From Wix dated 18th march 2012:-

 

Dear all,

I’ve been doing a bit of reviewing and blog research and I’ve discovered that my favourite type of blog is one that ticks the ‘not too long’ box, the ‘witty’ box and sometimes even the ‘informative’ box. I’m not too fussy about the informative bit because, although I am always happy to come away thinking ‘Wow I didn’t know that!’ I wouldn’t be too disappointed if I hadn’t. Taking a critical look at my own work I have decided that my blogs are way too long and, from now on, they shall be short and sweet…I can do short and sweet, you’ll see.

The main thing I wanted to achieve with my blog was to make people smile. So when something happens in my life that amuses me I lock it in the memory bank for a comical post. Today I am lucky for I have just the thing.

“What is it? What is it?” I hear you cry.

“Stop shouting out it’s rude!” I reply. Ha ha just kidding, you can shout all you like…heck I do!

So you may already know, if you follow me on Twitter, that my husband is running a marathon for the charity REACHOUT PLUS (also on Twitter & always happy to receive new followers). He’s been practising his socks off, starting small with a couple of laps of the block. Now he’s looking at a 17 mile stint at the weekend. Phew makes me tired just thinking about it! Well the other day he hurt his foot running & decided that his trainers were letting him down (workman, tools, I know what you’re thinking 🙂 ) so we went to Milton Keynes where they have a shop dedicated to running! Yes, I know! I never knew there was such a thing but apparently it’s really popular!

As we entered the first thing I noticed was the sea of colourful lycra, the second was the price of the trainers (£100 + would you believe) and the third thing (and I’m not quite sure why this was the last thing I noticed, given that it was the most shocking) people were actually running around the shop with their new trainers on and their trouser legs rolled up! I stopped and looked at my husband with a smirk on my face.

“Please tell me you are not going to do that!”

“No!” he exclaimed. “I just want a pair of reasonably priced trainers and then we can get to Costa for a coffee.”

Sensible I thought so I proceeded to let him guide me to the counter, stopping en-route to point out the price of some of the footwear.

“I mean, really, do they need to be this expensive?” I asked.

“They provide cushion, support, stability and balance,” he informed me, reading it right off the label.

“Right, yeah, stability and balance,” I agreed…under my breath. “So what did we do before stability and balance then?”

He responded by leading me to the counter in silence where we were confronted with…wait for it…a waiting list! We put his name down and then browsed.
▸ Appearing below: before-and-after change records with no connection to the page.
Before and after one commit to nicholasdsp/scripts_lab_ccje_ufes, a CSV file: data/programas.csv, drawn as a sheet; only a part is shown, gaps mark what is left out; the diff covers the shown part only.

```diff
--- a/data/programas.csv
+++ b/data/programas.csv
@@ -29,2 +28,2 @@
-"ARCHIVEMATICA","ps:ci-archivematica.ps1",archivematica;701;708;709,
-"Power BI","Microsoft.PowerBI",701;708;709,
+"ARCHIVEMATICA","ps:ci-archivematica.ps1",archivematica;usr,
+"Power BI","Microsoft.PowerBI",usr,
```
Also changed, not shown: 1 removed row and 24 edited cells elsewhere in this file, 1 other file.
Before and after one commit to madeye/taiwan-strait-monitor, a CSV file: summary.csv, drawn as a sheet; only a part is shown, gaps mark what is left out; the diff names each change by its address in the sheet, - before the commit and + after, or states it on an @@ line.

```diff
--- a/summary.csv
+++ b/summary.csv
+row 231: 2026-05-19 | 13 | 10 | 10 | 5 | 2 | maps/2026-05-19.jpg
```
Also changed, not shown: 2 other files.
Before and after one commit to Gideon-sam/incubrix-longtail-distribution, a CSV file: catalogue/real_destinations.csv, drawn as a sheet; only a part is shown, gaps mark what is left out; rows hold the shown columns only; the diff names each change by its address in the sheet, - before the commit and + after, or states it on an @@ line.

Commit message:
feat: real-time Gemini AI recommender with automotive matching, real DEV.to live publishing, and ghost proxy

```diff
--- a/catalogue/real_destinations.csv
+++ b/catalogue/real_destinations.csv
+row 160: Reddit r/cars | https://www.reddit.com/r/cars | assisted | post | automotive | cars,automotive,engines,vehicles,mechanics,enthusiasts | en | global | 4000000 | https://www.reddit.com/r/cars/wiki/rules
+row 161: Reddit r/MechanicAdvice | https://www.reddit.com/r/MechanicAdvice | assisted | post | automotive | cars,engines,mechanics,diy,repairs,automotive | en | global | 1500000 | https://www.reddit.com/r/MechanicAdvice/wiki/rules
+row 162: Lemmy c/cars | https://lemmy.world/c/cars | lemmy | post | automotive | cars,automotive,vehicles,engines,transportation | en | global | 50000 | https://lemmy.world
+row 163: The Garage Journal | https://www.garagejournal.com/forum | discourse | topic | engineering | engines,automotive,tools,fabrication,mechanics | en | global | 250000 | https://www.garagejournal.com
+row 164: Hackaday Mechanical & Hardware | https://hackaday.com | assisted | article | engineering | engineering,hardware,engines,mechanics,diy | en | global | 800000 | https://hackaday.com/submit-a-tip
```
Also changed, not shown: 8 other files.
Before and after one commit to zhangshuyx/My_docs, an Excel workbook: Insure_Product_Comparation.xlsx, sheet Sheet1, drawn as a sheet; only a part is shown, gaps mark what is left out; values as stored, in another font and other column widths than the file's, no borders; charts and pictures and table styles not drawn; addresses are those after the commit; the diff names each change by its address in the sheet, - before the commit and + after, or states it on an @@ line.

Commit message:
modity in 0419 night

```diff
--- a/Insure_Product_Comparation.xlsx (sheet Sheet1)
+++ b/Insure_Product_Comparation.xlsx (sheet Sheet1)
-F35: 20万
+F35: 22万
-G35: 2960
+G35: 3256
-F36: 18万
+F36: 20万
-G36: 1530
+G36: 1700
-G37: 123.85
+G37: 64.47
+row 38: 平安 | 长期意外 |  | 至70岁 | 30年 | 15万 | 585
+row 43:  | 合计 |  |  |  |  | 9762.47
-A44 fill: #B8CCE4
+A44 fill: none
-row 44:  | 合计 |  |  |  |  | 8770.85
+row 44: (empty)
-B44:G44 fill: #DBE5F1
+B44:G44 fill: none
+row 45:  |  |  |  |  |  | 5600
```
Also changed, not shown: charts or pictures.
He showed me the high energy sweets, that looked like something out of Jack and the Beanstalk, and he explained that they were pure sugar. The kids immediately started asking if they could have a pack each.
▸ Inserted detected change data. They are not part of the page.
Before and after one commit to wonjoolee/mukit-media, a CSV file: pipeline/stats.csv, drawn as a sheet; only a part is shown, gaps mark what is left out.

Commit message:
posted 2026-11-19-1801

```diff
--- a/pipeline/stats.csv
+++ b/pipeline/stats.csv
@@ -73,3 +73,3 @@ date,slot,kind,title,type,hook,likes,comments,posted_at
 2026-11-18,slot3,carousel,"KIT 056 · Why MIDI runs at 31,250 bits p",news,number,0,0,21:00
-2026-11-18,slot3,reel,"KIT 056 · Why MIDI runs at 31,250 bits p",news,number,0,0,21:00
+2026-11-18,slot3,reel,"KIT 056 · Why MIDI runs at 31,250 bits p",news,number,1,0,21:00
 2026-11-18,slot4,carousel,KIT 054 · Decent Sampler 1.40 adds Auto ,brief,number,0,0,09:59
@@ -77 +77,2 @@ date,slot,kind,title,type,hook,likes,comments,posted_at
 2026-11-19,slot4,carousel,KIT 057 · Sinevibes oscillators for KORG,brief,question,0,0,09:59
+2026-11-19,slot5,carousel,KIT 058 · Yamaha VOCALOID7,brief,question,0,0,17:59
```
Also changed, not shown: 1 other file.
“NO!” we both shouted in horror. Imagine that!

“But isn’t it kind of…cheating?” I dared to ask Mr S-C. He looked around the shop like I was nuts before whispering.

“Jess, these people are really into this stuff so don’t go offending them because, one, it’s rude and…and…two, they will catch!” Oh how we laughed. A day out with us is an absolute scream let me tell you!

When it eventually got to our turn, the shoes came off, the socks came off, the trouser legs got rolled up, the trainers got tried on…then the cheaper trainers got tried on…and then there was the dilemma. Do we go for the cheapest or the next price up? There’s £30 riding (or should I say ‘running’) in the balance. The cheaper is the less garish of the two, being plain white, while the other is gold and green! The white ones look thinner and hence might accommodate his feet less sympathetically and this leads to only one other crucial point…yes, you’re getting there…he did what he promised me he wouldn’t do. The only reason I was still standing by his side in this unfamiliar place was because he promised me he wouldn’t do it, yet, before I could reach out and stop him he was off! RUNING ROUND THE SHOP!

Humiliation finally over, but only because I walked out on him and took the kids to Costa by myself, he finally settled for the more expensive pair, but the purchase was a difficult one. We don’t tend to go in for flash, expensive, material type stuff. We often buy second hand and our cars are very old (like 15 previous owners type old). The fixtures, fittings and contents of our house are not necessarily bottom of the range but they aren’t flashy or expensive and we only have them if they’ve earned their place.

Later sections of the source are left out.